Post count:
Jim Le | 13:03 - 26 April 2013
Personally I found mastering the controls to be one of the more rewarding aspects to the game.

At times most of the successful attempts at the levels were due to a deep breath and a serious look at my rubbing head patting stomach nodes in my brain and every time I failed i KNEW it was player error which is testament to a very good game dynamic.

I absolutely agree that by the time you've got to the Epic levels you've had a really fun experience which you assume is at its end but it is such an absolute delight to then find out you have soooo much more to discover.
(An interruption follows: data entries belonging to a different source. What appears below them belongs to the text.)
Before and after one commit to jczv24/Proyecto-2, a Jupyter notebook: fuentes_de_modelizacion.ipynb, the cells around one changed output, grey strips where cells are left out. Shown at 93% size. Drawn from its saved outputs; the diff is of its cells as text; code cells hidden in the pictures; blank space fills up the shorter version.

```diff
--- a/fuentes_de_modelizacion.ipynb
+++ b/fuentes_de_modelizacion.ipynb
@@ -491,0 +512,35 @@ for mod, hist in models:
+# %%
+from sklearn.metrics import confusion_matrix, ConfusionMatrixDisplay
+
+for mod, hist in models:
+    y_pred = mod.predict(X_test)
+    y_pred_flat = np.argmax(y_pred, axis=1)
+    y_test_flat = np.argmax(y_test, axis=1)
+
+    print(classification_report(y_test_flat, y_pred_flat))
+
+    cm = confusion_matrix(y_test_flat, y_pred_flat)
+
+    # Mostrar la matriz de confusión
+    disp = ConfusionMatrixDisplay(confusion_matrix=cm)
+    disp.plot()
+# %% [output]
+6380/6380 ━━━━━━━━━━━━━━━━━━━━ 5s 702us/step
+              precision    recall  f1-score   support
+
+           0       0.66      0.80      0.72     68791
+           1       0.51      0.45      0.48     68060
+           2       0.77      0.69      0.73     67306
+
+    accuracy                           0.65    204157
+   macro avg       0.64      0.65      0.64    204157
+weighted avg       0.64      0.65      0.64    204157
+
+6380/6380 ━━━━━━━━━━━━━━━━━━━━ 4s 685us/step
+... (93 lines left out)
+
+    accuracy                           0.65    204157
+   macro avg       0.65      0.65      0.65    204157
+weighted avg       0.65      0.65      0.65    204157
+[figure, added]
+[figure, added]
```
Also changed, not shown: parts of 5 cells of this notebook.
I'm about 3/4s of the way through Epic and laughing out loud at my (mostly) failures and (occasional) wins!

A game that makes me laugh out loud at what its taught me is massively high up in my regards.

Personally I agree with all of the comments below that this is right up there with one of the better games on the iOs and a highly recommendable one for colleagues I know with a desire for something new and something challenging.
Nov 2011
Post count:
mr_bez | 12:29 - 24 April 2013
I didn't really have any trouble adapting to the controls, but I remember that it took some getting used to when I played the first. I think they're excellent, though, and feel wonderful as you loop in and out of the gravity of different objects. If Nintendo ever make a 2D Mario Galaxy team, I'll wager that it will control an awful lot like this.
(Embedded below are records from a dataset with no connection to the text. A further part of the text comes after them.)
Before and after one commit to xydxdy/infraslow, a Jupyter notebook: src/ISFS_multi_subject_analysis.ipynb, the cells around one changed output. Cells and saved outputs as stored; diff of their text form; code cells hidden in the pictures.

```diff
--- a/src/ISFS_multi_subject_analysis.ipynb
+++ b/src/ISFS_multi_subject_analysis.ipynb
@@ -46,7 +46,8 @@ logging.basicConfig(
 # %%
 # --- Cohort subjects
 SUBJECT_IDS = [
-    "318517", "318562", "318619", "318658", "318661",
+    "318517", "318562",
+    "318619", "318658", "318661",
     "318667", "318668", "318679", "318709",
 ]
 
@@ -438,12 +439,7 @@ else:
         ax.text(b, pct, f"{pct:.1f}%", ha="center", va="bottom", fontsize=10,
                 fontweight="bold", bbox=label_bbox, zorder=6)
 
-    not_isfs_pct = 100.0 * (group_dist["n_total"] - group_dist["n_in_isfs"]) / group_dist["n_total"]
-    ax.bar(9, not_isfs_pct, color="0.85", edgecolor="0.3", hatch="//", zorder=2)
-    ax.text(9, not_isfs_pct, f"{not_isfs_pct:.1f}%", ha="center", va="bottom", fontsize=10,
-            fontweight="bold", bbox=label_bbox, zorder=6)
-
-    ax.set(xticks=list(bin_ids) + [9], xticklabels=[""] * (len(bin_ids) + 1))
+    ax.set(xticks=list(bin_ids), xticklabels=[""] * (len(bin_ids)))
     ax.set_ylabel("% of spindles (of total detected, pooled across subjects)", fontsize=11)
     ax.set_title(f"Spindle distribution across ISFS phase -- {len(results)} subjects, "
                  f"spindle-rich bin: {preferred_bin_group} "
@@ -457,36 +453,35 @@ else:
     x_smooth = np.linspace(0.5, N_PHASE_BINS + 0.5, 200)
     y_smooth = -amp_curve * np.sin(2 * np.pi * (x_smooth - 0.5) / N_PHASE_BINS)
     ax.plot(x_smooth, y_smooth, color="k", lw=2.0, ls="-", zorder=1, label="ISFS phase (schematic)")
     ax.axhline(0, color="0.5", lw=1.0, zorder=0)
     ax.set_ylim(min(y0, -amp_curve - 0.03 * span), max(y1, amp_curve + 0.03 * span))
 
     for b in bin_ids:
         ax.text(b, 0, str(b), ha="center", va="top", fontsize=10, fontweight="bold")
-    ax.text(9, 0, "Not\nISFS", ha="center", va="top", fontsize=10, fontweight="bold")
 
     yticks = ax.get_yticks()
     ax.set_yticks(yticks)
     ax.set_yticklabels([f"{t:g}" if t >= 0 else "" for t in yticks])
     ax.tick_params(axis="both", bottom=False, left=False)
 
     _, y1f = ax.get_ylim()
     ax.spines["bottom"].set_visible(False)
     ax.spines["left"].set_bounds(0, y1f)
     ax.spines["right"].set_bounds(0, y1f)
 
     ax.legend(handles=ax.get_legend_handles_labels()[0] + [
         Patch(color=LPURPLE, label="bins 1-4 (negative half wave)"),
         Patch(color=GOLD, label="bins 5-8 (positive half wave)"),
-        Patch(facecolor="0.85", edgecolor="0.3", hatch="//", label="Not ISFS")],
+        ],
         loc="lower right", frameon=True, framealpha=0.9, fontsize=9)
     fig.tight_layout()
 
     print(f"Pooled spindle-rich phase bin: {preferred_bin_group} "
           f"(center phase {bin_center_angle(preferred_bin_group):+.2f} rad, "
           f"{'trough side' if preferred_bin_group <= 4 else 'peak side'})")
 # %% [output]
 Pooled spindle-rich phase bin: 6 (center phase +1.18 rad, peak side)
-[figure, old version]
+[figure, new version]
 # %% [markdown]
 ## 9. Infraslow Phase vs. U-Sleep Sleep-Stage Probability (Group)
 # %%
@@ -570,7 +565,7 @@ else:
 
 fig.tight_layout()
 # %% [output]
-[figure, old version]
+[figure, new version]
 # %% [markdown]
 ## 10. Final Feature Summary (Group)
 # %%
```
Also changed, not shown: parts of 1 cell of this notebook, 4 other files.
The rest of the review is bang on the money though - Epic Mode is definitely the juiciest part of the game and it felt more like a definitive edition or remake than a sequel.
Apr 2011
Post count:
NotSpam | 12:02 - 24 April 2013
Hmm, dubious you give Cube or whatever the molydeux game is called a 9 and this a 7. If it's similar to the 1st game easily one of the best platformers on iOS = at least an 8?
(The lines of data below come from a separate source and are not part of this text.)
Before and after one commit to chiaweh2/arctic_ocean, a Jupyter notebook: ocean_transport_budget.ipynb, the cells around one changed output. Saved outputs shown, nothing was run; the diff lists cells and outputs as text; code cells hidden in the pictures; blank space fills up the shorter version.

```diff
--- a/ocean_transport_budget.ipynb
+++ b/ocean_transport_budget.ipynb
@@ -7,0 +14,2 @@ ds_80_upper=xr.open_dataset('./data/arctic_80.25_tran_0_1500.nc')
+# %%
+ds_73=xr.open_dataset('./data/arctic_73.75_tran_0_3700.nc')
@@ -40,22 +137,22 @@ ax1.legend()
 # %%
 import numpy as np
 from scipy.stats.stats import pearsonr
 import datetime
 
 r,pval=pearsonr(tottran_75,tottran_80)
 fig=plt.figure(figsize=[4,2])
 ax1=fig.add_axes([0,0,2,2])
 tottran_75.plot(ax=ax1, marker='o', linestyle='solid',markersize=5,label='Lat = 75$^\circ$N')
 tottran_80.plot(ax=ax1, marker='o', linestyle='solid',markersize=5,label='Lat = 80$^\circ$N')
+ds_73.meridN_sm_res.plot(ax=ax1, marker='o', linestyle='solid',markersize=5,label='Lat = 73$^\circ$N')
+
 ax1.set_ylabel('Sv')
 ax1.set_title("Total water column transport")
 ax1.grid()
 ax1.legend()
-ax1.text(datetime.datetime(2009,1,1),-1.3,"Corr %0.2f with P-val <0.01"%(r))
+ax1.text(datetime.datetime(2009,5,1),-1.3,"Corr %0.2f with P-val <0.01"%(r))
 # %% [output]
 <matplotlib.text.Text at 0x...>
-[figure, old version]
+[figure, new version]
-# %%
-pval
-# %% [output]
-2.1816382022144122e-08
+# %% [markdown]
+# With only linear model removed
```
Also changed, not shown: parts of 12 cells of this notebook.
The controls are loopy but isn't that where the skill comes in as you brain contorts it's bearing to jump the right way in this weird gravity game? That is the fun: It depends on how challenging vs frustrating I guess.

Loved the visuals, music and gameplay of the first one: Definitely getting this.
Jul 2012
Post count:
Contest Chris | 10:41 - 24 April 2013
And I just want to stress...not only are the controls simple, they are perfect at what they're meant to do and how they work.
Jul 2012
Post count:
Contest Chris | 10:29 - 24 April 2013
Really? You got issues with the controls? My friend, you have just failed as a reviewer. The controls here are magnanimously simple - left/right and jump.

The fact that you blame the controls when you are flipped upside down shows that you're a poor gamer, and are wrongly victimising the ultimately simplistic control scheme.

I never played the original, so I give it a 8/10.